Lifetime psychiatric comorbidity and diagnostic trajectories in an Italian psychiatric sample

Mattei, A;
2020

Abstract

Objective: Comorbidity in psychiatric patients has been widely examined in the literature, enucleating the role in misinterpretation of symptom’s root in a multi-dis-ease background, as well as the impact on the quality of life, outcome, and health-care effects. This research aimed to examine, in an Italian population of psychiatric patients, the diagnostic continuum in the context of lifetime psychiatric comorbidity, assessing possible differences related to the onset disorder. Method: A retrospective analysis of medical records of 458 subjects, in which various psychiatric diagnoses were represented and categorized in 16 nosographic classes, was conducted. Results: Results showed that “Bipolar disorder” (22.06%) was the most fre-quent diagnosis, “Eating disorder” had the earliest age onset (Mean age years = 16 ± 1.41), and “Schizophrenia” showed the longest disease duration (Mean years = 24.20±12.76). Moreover, 54,4% of the final sample presented at least one psychiatric comorbidity in disease history, while “Other personality disorders” was the most comorbidity-associated diagnosis, representing 29% of all the cases with more than 3 past diagnoses. Heterotypic transition was observed in fairly all considered onset diagnoses, exception made for “Schizophrenia” with 75% of the subjects showing homotypic progression. Conclusions: Our results suggest a tendency to make multiple diagnoses over psychiatric patients' lifetime in the majority of cases, often escaping from the original onset nosographic domain. More generally, our findings agree with a broad consensus that describes psychiatric symptomatic dimensions rather overlapped and correlated with each other, leading to a more transdiagnostic clinical approach.
File in questo prodotto:
File Dimensione Formato  
ANTONIO BRUNO 2020 Clinical20_5-Brunoetal..pdf

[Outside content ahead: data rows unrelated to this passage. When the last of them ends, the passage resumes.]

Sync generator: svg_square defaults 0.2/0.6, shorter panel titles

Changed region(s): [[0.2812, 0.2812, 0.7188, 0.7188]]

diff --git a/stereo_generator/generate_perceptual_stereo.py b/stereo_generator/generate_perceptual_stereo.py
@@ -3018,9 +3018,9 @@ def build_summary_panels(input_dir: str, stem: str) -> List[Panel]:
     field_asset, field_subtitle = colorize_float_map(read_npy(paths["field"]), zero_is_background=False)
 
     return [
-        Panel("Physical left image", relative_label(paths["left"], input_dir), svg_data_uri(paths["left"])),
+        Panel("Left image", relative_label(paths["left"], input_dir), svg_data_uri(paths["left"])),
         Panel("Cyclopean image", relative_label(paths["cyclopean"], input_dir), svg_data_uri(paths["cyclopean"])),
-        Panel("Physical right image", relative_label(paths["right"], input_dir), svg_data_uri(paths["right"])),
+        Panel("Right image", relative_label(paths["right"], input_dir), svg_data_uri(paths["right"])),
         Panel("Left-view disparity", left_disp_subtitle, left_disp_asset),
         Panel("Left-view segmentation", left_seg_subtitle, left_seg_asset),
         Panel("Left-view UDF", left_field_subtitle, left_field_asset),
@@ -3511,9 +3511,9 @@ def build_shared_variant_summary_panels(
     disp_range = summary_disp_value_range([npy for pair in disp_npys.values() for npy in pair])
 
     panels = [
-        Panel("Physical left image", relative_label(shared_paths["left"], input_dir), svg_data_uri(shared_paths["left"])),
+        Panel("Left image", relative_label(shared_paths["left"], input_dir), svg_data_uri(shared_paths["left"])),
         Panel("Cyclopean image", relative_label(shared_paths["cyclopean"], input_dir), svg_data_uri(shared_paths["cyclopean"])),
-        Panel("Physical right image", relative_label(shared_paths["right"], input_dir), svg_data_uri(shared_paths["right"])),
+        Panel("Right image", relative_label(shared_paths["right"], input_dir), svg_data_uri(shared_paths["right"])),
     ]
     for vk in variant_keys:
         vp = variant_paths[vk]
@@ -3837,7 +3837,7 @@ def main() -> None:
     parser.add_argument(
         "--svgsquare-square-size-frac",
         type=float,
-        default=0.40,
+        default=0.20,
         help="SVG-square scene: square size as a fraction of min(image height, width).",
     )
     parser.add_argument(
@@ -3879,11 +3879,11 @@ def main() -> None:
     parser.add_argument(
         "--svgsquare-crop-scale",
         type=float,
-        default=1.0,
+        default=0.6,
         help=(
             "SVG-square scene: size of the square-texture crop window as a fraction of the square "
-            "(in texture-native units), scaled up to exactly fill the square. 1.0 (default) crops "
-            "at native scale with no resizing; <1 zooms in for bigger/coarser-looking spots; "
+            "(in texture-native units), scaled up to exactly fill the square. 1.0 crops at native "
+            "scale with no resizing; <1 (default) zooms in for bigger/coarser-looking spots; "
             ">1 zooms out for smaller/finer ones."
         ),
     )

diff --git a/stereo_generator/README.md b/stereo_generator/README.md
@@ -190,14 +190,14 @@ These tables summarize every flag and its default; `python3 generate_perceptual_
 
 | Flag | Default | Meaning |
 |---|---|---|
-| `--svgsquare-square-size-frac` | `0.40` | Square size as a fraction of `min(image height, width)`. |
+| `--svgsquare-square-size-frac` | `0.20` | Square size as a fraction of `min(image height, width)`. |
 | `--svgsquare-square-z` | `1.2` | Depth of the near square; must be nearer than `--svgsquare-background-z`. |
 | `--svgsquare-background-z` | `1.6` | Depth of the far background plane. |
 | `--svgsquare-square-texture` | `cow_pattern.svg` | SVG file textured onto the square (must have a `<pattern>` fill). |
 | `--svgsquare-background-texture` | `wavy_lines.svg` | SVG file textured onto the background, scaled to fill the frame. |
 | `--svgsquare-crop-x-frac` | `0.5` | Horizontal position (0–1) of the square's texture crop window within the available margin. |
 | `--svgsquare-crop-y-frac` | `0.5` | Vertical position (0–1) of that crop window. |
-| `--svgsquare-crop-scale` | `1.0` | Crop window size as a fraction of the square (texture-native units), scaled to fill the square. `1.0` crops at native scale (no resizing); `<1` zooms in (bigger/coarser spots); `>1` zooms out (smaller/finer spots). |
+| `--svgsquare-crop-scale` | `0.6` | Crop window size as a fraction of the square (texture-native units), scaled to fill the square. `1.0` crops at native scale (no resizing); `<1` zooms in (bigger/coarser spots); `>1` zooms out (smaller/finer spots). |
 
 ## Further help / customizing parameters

accesso aperto

Tipologia: Documento in Post-print
Licenza: Dominio pubblico
Dimensione 1.03 MB
Formato Adobe PDF
1.03 MB Adobe PDF Visualizza/Apri

I documenti in IRIS sono protetti da copyright e tutti i diritti sono riservati, salvo diversa indicazione.

Utilizza questo identificativo per citare o creare un link a questo documento: http://hdl.handle.net/11697/151490
Citazioni
  • ???jsp.display-item.citation.pmc??? ND
  • Scopus 1
  • ???jsp.display-item.citation.isi??? 1
social impact